1) The “Name Game”
Coca-Cola is a smart company that knows who its existing and potential customers are, so what have they done? They’ve reached out to us…by name, which resonates on a stronger emotional level. Think about the way you feel when someone calls you by name. What happens? You feel good, you feel important and a sense of trust is created without you even noticing. Why? Because it connects with you on a level, in a way something like a simple “Hello” or “hey you” cannot. By doing so, Coca-Cola is speaking directly to us. The result? We’re eating it up (or drinking it up) to be more accurate.
2) It adds a bit of excitement to an otherwise trivial task of selecting something to drink.
This one’s pretty self-explanatory. If you haven’t already been to a store that features the new bottles, head to a local grocery or convenience store and try to resist the temptation of looking for your name at a display–It’s hard, trust me.
3) It encourages the lost art of sharing.
Long before the word sharing was relegated strictly to your Facebook newsfeed, people actually did physically share things and enjoy a personal connection when doing so. Coca-Cola has revitalized this idea and it’s working.
4) It’s making people want to buy Coca-Cola that normally wouldn’t

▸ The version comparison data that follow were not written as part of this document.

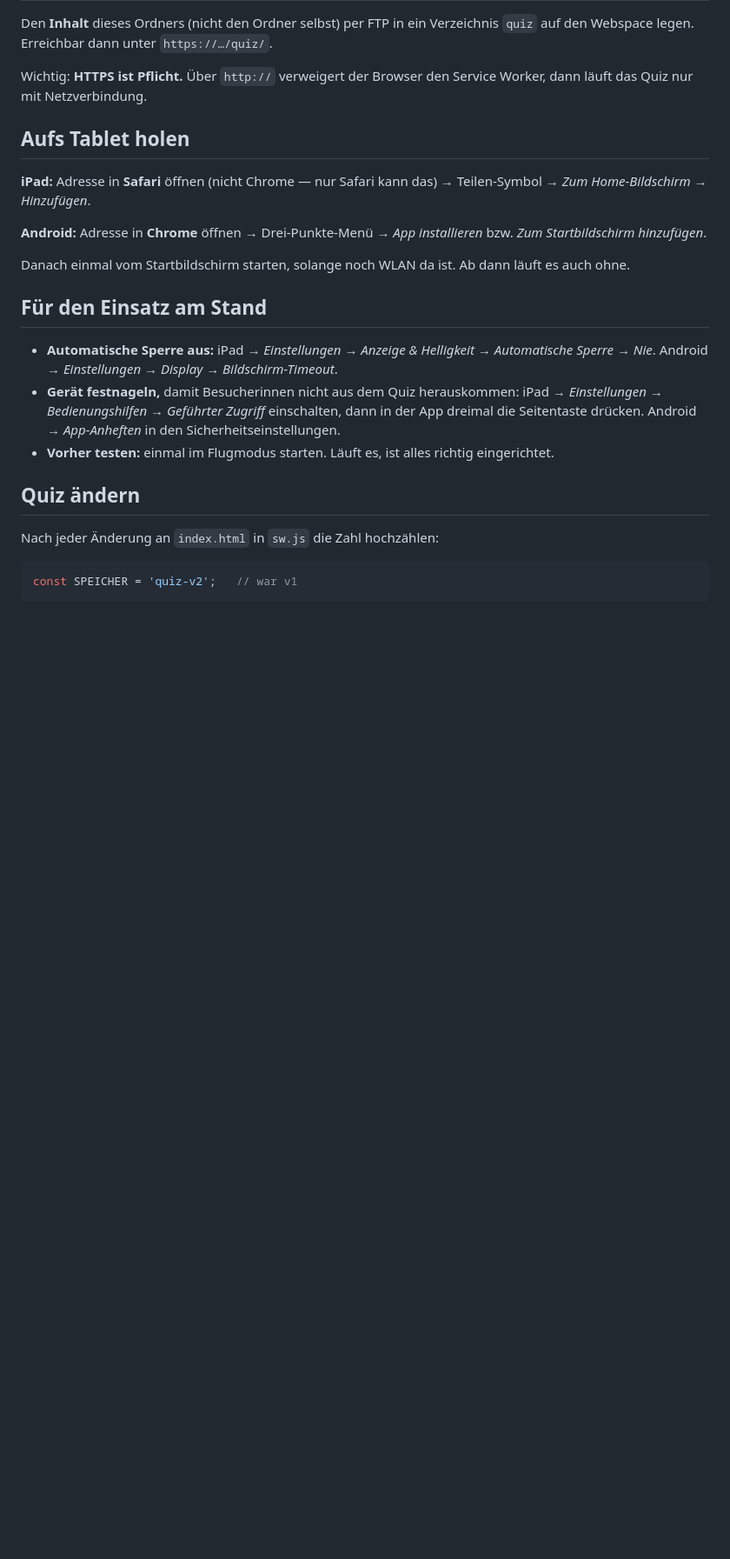
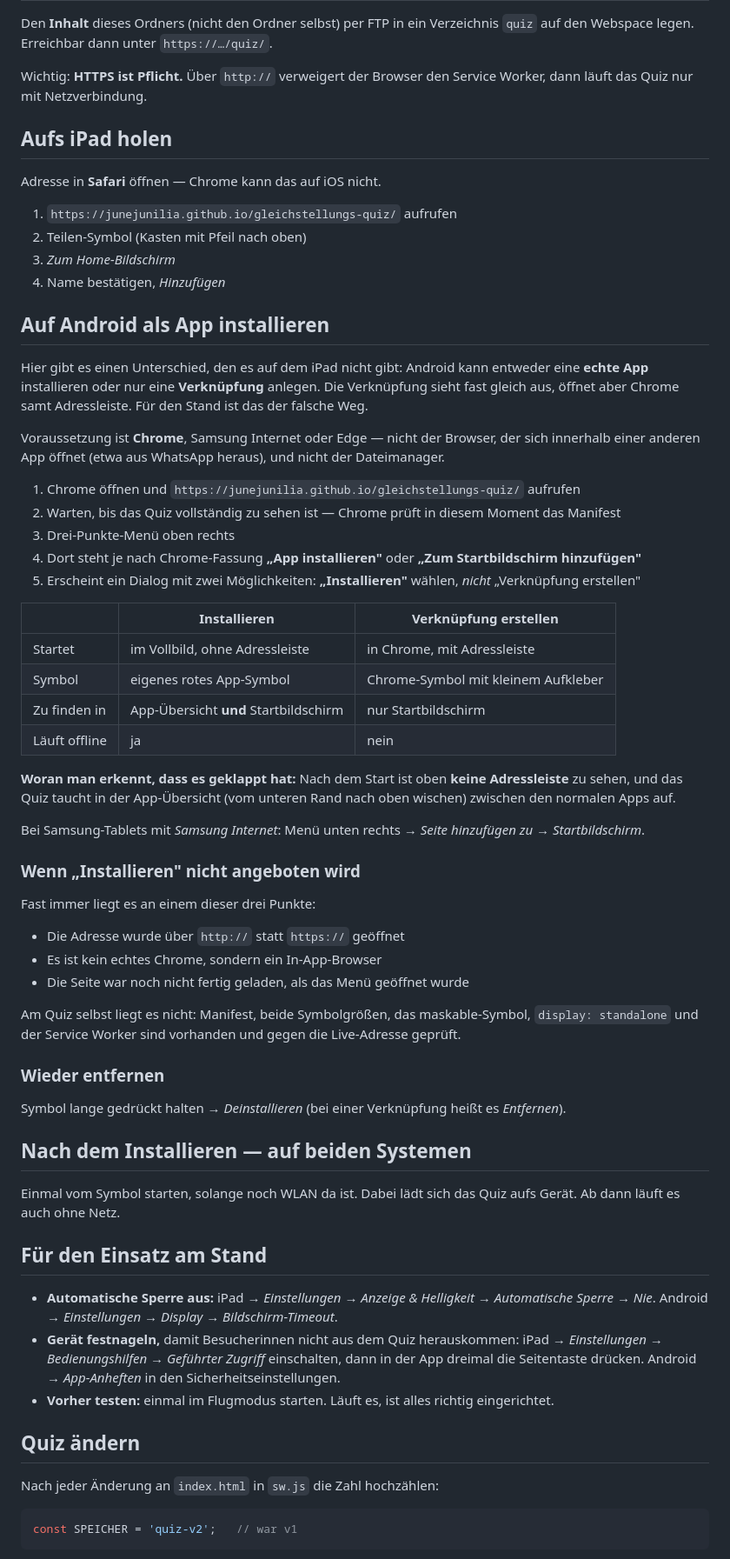
Before and after one commit to JuneJunilia/gleichstellungs-quiz, a Markdown page: ANLEITUNG.md, the part around the change. Shown at 87% size. Drawn GitHub-style; blank space fills up the shorter version.

Commit message:
Anleitung: Android-Installation ausfuehrlich
Auf Android bietet Chrome zwei aehnlich aussehende Wege an — echte
Installation und blosse Verknuepfung. Nur der erste startet im Vollbild
und laeuft offline. Der Unterschied, die Erkennungsmerkmale und die drei
haeufigsten Gruende, warum "Installieren" fehlt, stehen jetzt drin.

```diff
--- a/ANLEITUNG.md
+++ b/ANLEITUNG.md
@@ -45,16 +45,64 @@ Den **Inhalt** dieses Ordners (nicht den Ordner selbst) per FTP in ein Verzeichn
 Wichtig: **HTTPS ist Pflicht.** Über `http://` verweigert der Browser den Service
 Worker, dann läuft das Quiz nur mit Netzverbindung.
 
-## Aufs Tablet holen
+## Aufs iPad holen
 
-**iPad:** Adresse in **Safari** öffnen (nicht Chrome — nur Safari kann das) →
-Teilen-Symbol → *Zum Home-Bildschirm* → *Hinzufügen*.
+Adresse in **Safari** öffnen — Chrome kann das auf iOS nicht.
 
-**Android:** Adresse in **Chrome** öffnen → Drei-Punkte-Menü → *App installieren*
-bzw. *Zum Startbildschirm hinzufügen*.
+1. `https://junejunilia.github.io/gleichstellungs-quiz/` aufrufen
+2. Teilen-Symbol (Kasten mit Pfeil nach oben)
+3. *Zum Home-Bildschirm*
+4. Name bestätigen, *Hinzufügen*
 
-Danach einmal vom Startbildschirm starten, solange noch WLAN da ist. Ab dann läuft es
-auch ohne.
+## Auf Android als App installieren
+
+Hier gibt es einen Unterschied, den es auf dem iPad nicht gibt: Android kann entweder eine
+**echte App** installieren oder nur eine **Verknüpfung** anlegen. Die Verknüpfung sieht fast
+gleich aus, öffnet aber Chrome samt Adressleiste. Für den Stand ist das der falsche Weg.
+
+Voraussetzung ist **Chrome**, Samsung Internet oder Edge — nicht der Browser, der sich
+innerhalb einer anderen App öffnet (etwa aus WhatsApp heraus), und nicht der Dateimanager.
+
+1. Chrome öffnen und `https://junejunilia.github.io/gleichstellungs-quiz/` aufrufen
+2. Warten, bis das Quiz vollständig zu sehen ist — Chrome prüft in diesem Moment das Manifest
+3. Drei-Punkte-Menü oben rechts
+4. Dort steht je nach Chrome-Fassung **„App installieren"** oder **„Zum Startbildschirm hinzufügen"**
+5. Erscheint ein Dialog mit zwei Möglichkeiten: **„Installieren"** wählen, *nicht*
+   „Verknüpfung erstellen"
+
+|  | Installieren | Verknüpfung erstellen |
+|---|---|---|
+| Startet | im Vollbild, ohne Adressleiste | in Chrome, mit Adressleiste |
+| Symbol | eigenes rotes App-Symbol | Chrome-Symbol mit kleinem Aufkleber |
+| Zu finden in | App-Übersicht **und** Startbildschirm | nur Startbildschirm |
+| Läuft offline | ja | nein |
+
+**Woran man erkennt, dass es geklappt hat:** Nach dem Start ist oben **keine Adressleiste**
+zu sehen, und das Quiz taucht in der App-Übersicht (vom unteren Rand nach oben wischen)
+zwischen den normalen Apps auf.
+
+Bei Samsung-Tablets mit *Samsung Internet*: Menü unten rechts → *Seite hinzufügen zu* →
+*Startbildschirm*.
+
+### Wenn „Installieren" nicht angeboten wird
+
+Fast immer liegt es an einem dieser drei Punkte:
+
+- Die Adresse wurde über `http://` statt `https://` geöffnet
+- Es ist kein echtes Chrome, sondern ein In-App-Browser
+- Die Seite war noch nicht fertig geladen, als das Menü geöffnet wurde
+
+Am Quiz selbst liegt es nicht: Manifest, beide Symbolgrößen, das maskable-Symbol,
+`display: standalone` und der Service Worker sind vorhanden und gegen die Live-Adresse geprüft.
+
+### Wieder entfernen
+
+Symbol lange gedrückt halten → *Deinstallieren* (bei einer Verknüpfung heißt es *Entfernen*).
+
+## Nach dem Installieren — auf beiden Systemen
+
+Einmal vom Symbol starten, solange noch WLAN da ist. Dabei lädt sich das Quiz aufs Gerät.
+Ab dann läuft es auch ohne Netz.
 
 ## Für den Einsatz am Stand
 
```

Last, but most important, the folks at Coca-Cola have done something that truly separates a good company from a great company: They’ve found a way to sell their product to those who normally wouldn’t buy it… and their doing so in droves.
So, while it’s still early on, early indications are the “Share a Coke” campaign is working and aside from the minor drawback of people constantly turning over display racks when searching for hard to find names, Coca-Cola’s appears to have hit another home-run and judging by the initial popularity I’ve seen, the momentum shows no signs of slowing.
So Cheer’s to you Coca-Cola, I may not be a soda drinker but you’ve definitely caught my attention.